What to work on | State how many lines of the entries include the string "PPCContext", please, leaving out everything but the number.

Exercise data |
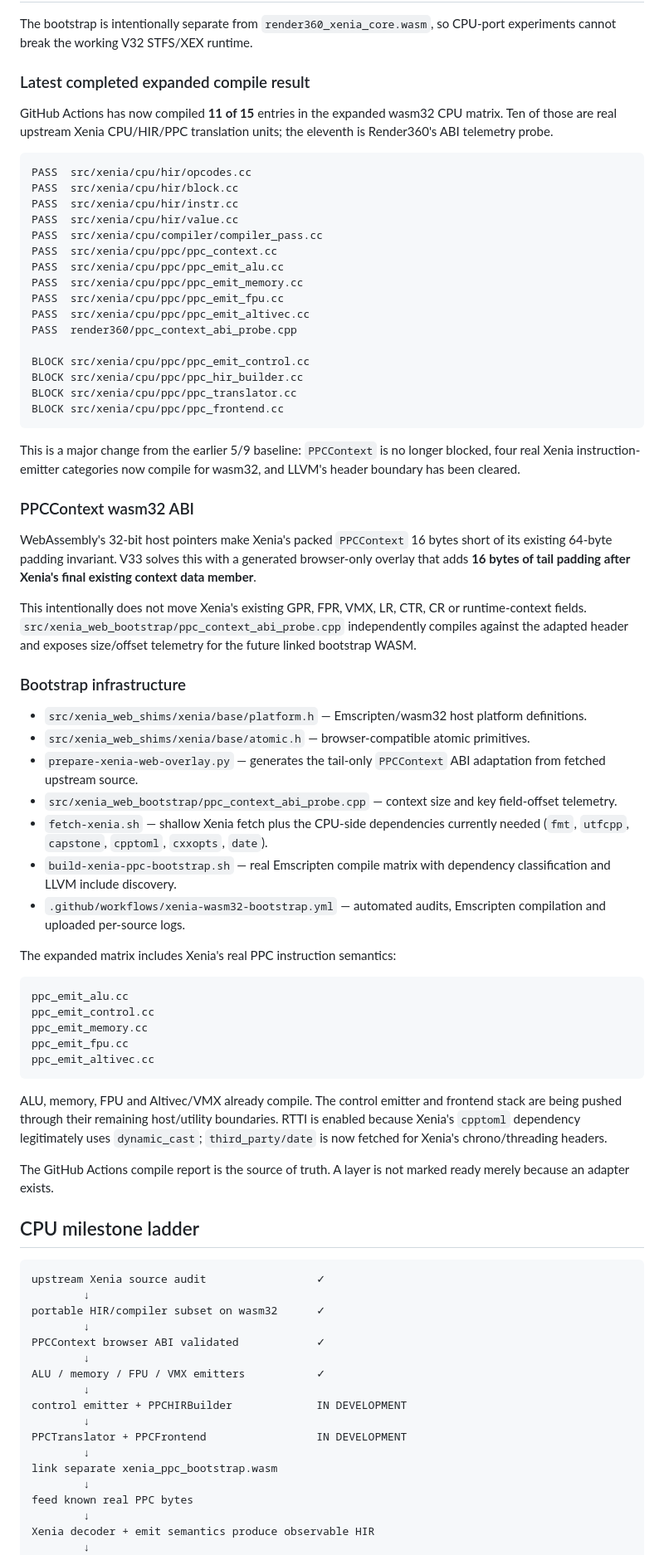
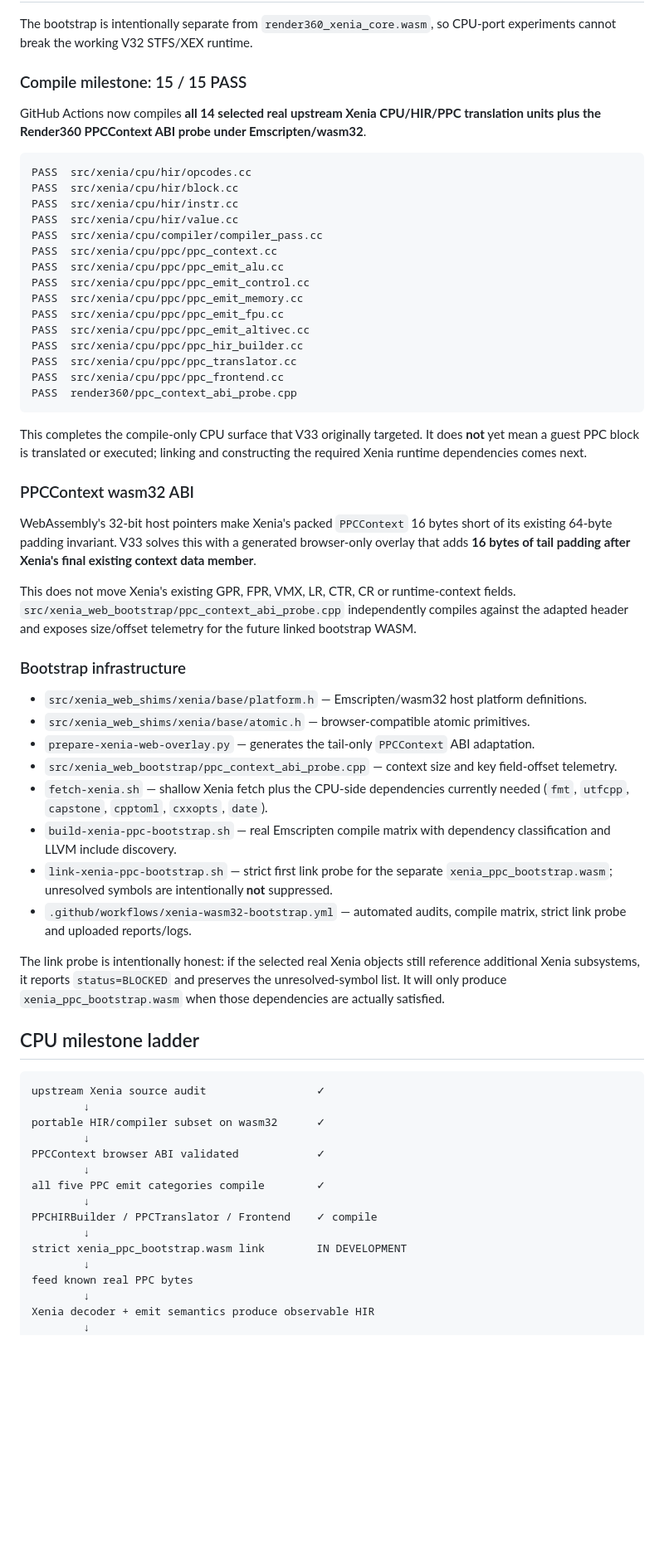
Before and after one commit to matthewcodergamer/Render360, a Markdown page: README.md, the part around one of its changes. Shown at 83% size. GitHub-like rendering; blank space fills up the shorter version.

Commit message:
Record 15 of 15 Xenia wasm32 compile milestone

````diff
--- a/README.md
+++ b/README.md
@@ -44,9 +42,9 @@ No fake framebuffer, fake boot success, fake guest FPS, fake shader translation,
 
 The bootstrap is intentionally separate from `render360_xenia_core.wasm`, so CPU-port experiments cannot break the working V32 STFS/XEX runtime.
 
-### Latest completed expanded compile result
+### Compile milestone: 15 / 15 PASS
 
-GitHub Actions has now compiled **11 of 15** entries in the expanded wasm32 CPU matrix. Ten of those are real upstream Xenia CPU/HIR/PPC translation units; the eleventh is Render360's ABI telemetry probe.
+GitHub Actions now compiles **all 14 selected real upstream Xenia CPU/HIR/PPC translation units plus the Render360 PPCContext ABI probe under Emscripten/wasm32**.
 
 ```text
 PASS  src/xenia/cpu/hir/opcodes.cc
@@ -56,48 +54,36 @@ PASS  src/xenia/cpu/hir/value.cc
 PASS  src/xenia/cpu/compiler/compiler_pass.cc
 PASS  src/xenia/cpu/ppc/ppc_context.cc
 PASS  src/xenia/cpu/ppc/ppc_emit_alu.cc
+PASS  src/xenia/cpu/ppc/ppc_emit_control.cc
 PASS  src/xenia/cpu/ppc/ppc_emit_memory.cc
 PASS  src/xenia/cpu/ppc/ppc_emit_fpu.cc
 PASS  src/xenia/cpu/ppc/ppc_emit_altivec.cc
+PASS  src/xenia/cpu/ppc/ppc_hir_builder.cc
+PASS  src/xenia/cpu/ppc/ppc_translator.cc
+PASS  src/xenia/cpu/ppc/ppc_frontend.cc
 PASS  render360/ppc_context_abi_probe.cpp
-
-BLOCK src/xenia/cpu/ppc/ppc_emit_control.cc
-BLOCK src/xenia/cpu/ppc/ppc_hir_builder.cc
-BLOCK src/xenia/cpu/ppc/ppc_translator.cc
-BLOCK src/xenia/cpu/ppc/ppc_frontend.cc
 ```
 
-This is a major change from the earlier 5/9 baseline: `PPCContext` is no longer blocked, four real Xenia instruction-emitter categories now compile for wasm32, and LLVM's header boundary has been cleared.
+This completes the compile-only CPU surface that V33 originally targeted. It does **not** yet mean a guest PPC block is translated or executed; linking and constructing the required Xenia runtime dependencies comes next.
 
 ### PPCContext wasm32 ABI
 
 WebAssembly's 32-bit host pointers make Xenia's packed `PPCContext` 16 bytes short of its existing 64-byte padding invariant. V33 solves this with a generated browser-only overlay that adds **16 bytes of tail padding after Xenia's final existing context data member**.
 
-This intentionally does not move Xenia's existing GPR, FPR, VMX, LR, CTR, CR or runtime-context fields. `src/xenia_web_bootstrap/ppc_context_abi_probe.cpp` independently compiles against the adapted header and exposes size/offset telemetry for the future linked bootstrap WASM.
+This does not move Xenia's existing GPR, FPR, VMX, LR, CTR, CR or runtime-context fields. `src/xenia_web_bootstrap/ppc_context_abi_probe.cpp` independently compiles against the adapted header and exposes size/offset telemetry for the future linked bootstrap WASM.
 
 ### Bootstrap infrastructure
 
 - `src/xenia_web_shims/xenia/base/platform.h` — Emscripten/wasm32 host platform definitions.
 - `src/xenia_web_shims/xenia/base/atomic.h` — browser-compatible atomic primitives.
-- `prepare-xenia-web-overlay.py` — generates the tail-only `PPCContext` ABI adaptation from fetched upstream source.
+- `prepare-xenia-web-overlay.py` — generates the tail-only `PPCContext` ABI adaptation.
 - `src/xenia_web_bootstrap/ppc_context_abi_probe.cpp` — context size and key field-offset telemetry.
 - `fetch-xenia.sh` — shallow Xenia fetch plus the CPU-side dependencies currently needed (`fmt`, `utfcpp`, `capstone`, `cpptoml`, `cxxopts`, `date`).
 - `build-xenia-ppc-bootstrap.sh` — real Emscripten compile matrix with dependency classification and LLVM include discovery.
-- `.github/workflows/xenia-wasm32-bootstrap.yml` — automated audits, Emscripten compilation and uploaded per-source logs.
+- `link-xenia-ppc-bootstrap.sh` — strict first link probe for the separate `xenia_ppc_bootstrap.wasm`; unresolved symbols are intentionally **not** suppressed.
+- `.github/workflows/xenia-wasm32-bootstrap.yml` — automated audits, compile matrix, strict link probe and uploaded reports/logs.
 
-The expanded matrix includes Xenia's real PPC instruction semantics:
-
-```text
-ppc_emit_alu.cc
-ppc_emit_control.cc
-ppc_emit_memory.cc
-ppc_emit_fpu.cc
-ppc_emit_altivec.cc
-```
-
-ALU, memory, FPU and Altivec/VMX already compile. The control emitter and frontend stack are being pushed through their remaining host/utility boundaries. RTTI is enabled because Xenia's `cpptoml` dependency legitimately uses `dynamic_cast`; `third_party/date` is now fetched for Xenia's chrono/threading headers.
-
-The GitHub Actions compile report is the source of truth. A layer is not marked ready merely because an adapter exists.
+The link probe is intentionally honest: if the selected real Xenia objects still reference additional Xenia subsystems, it reports `status=BLOCKED` and preserves the unresolved-symbol list. It will only produce `xenia_ppc_bootstrap.wasm` when those dependencies are actually satisfied.
 
 ## CPU milestone ladder
 
@@ -108,13 +94,11 @@ portable HIR/compiler subset on wasm32      ✓
         ↓
 PPCContext browser ABI validated            ✓
         ↓
-ALU / memory / FPU / VMX emitters           ✓
+all five PPC emit categories compile        ✓
         ↓
-control emitter + PPCHIRBuilder             IN DEVELOPMENT
+PPCHIRBuilder / PPCTranslator / Frontend    ✓ compile
         ↓
-PPCTranslator + PPCFrontend                 IN DEVELOPMENT
-        ↓
-link separate xenia_ppc_bootstrap.wasm
+strict xenia_ppc_bootstrap.wasm link        IN DEVELOPMENT
         ↓
 feed known real PPC bytes
         ↓
````
Also changed, not shown: other parts of README.md (+3 -11 lines).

Answer to this task | 7